By any measure, Beijing is a huge city with a booming population. According to the 2010 census, the capital’s population is over 19 million, up by some 45 percent (or six million) since 2000. Migrants, drawn to the city from across China seeking economic opportunities and the perceived glitz and glam of the capital, are the major contributing factor to the rapid population growth, with their number increasing from 4.5 million to 7 million during the past decade. Beijing’s annual average population growth of 3.8 percent over the past 10 years has far outpaced the national average of 0.57 percent. According to government studies, 10 years ago one in every five Beijing residents was a migrant; now that number is now more than one in three. China’s family planning policies have had an impact on family sizes. The capital’s birthrate is about six per 1,000, one-third of pre-1990 levels. Therefore the influx of migrants, who are largely between 15 and 60, has helped to alleviate an aging problem. There’s no reason to believe the migration rate will slow over the next several years, as the Beijing economy continues to grow rapidly. City planners are trying to curb migration by shutting down so-called illegal dwellings and discouraging street vendors and other informal economic activities that newcomers depend on. Although the population figures are staggering to many Westerners, bear in mind that the municipality covers many rural districts and encompasses an area nearly the size of Belgium.
Getting to know a new people and culture is one of the most exciting aspects of living abroad. A city as large, vibrant and diverse as Beijing presents endless stimuli for Western visitors. Glamour and economic opportunity have attracted millions to Beijing in the past 20 years. The city is now composed of migrants from all over China, and recently from all over the world. Beijing has been China’s political and cultural center for centuries and, for better or worse, Beijingers pride themselves on this.

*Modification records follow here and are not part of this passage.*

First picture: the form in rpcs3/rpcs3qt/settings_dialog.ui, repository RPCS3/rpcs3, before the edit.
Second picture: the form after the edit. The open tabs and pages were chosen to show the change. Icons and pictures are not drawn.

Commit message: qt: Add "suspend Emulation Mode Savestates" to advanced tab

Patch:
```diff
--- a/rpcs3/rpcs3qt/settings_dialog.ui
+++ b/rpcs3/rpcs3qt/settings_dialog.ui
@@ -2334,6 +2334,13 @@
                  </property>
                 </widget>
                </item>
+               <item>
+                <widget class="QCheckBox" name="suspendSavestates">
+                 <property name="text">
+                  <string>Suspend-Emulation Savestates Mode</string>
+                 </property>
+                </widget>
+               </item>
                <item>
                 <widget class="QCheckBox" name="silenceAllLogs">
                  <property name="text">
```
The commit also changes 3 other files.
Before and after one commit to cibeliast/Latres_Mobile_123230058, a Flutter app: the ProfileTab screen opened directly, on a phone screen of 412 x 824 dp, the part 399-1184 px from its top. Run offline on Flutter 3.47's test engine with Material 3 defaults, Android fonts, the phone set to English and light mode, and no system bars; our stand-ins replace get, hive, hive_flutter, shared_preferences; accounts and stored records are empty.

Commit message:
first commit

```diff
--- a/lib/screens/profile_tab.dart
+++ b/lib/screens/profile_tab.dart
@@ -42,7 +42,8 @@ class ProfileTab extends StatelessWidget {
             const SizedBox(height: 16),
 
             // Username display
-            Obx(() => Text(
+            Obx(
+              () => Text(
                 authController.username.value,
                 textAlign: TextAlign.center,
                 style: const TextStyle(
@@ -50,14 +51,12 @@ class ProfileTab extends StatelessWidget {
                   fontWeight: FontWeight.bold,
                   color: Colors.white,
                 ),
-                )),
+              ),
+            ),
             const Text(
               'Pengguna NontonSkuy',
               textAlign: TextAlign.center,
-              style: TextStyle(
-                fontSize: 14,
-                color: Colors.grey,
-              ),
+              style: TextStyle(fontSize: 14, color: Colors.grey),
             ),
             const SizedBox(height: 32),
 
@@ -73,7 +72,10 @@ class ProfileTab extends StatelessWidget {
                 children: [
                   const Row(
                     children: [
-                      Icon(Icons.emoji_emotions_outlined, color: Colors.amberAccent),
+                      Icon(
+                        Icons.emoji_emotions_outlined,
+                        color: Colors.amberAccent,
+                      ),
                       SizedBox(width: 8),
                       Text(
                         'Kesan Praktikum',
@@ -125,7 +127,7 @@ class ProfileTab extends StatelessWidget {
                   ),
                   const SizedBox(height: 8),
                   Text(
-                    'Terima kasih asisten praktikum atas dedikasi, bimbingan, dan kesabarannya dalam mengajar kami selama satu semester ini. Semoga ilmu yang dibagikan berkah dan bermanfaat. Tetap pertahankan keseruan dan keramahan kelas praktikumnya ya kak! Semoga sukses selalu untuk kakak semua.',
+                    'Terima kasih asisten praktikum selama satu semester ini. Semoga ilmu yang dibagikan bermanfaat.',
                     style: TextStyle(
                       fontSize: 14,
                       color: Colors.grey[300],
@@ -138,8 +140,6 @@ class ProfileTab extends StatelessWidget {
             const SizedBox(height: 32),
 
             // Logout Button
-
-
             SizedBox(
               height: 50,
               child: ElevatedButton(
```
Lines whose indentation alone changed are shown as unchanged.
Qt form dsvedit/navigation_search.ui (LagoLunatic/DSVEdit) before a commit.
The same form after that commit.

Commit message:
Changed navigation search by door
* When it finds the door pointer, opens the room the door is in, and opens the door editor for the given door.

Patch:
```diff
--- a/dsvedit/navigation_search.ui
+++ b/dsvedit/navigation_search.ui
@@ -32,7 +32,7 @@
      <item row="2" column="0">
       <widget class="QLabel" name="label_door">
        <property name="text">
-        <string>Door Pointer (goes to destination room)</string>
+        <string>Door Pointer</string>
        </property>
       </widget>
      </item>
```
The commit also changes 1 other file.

To be considered a Beijinger, you generally need to have two generations of roots in the city. Chinese-speakers can distinguish Beijingers by the ubiquitous ‘rrrr’ of the local dialect, which non-Beijingers claim sounds like a mouth full of bean curd. They’re known throughout China as being serious and politically savvy, as opposed to their aloof and materialistic rivals in Shanghai. Beijingers, like most Chinese, are welcoming hosts who are proud of their city and their role as bearers of the national torch. Most expats will find people in this international city open and gracious to foreigners and very tolerant of different habits and customs.
Despite these stereotypes, the fact is that Beijing is immensely diverse and it’s impossible to generalize about the attitudes and personalities of its people. The city is, and has always been, a melting pot of different ethnic groups from China’s vast provinces. Chinese people from outside Beijing and waiguoren (foreigners) make up at least one-third of the population. In most neighborhoods, you’ll see young professionals wearing Gucci and toting the newest iPhone on the same street as an old street vendor from Inner Mongolia who may have never conceived of such a magical device. Despite Beijing’s international feel, just scratching the surface reveals evidence of Chinese tradition and custom. The best way to get to know people here is to learn the language and proactively engage with them. You’ll be pleasantly surprised.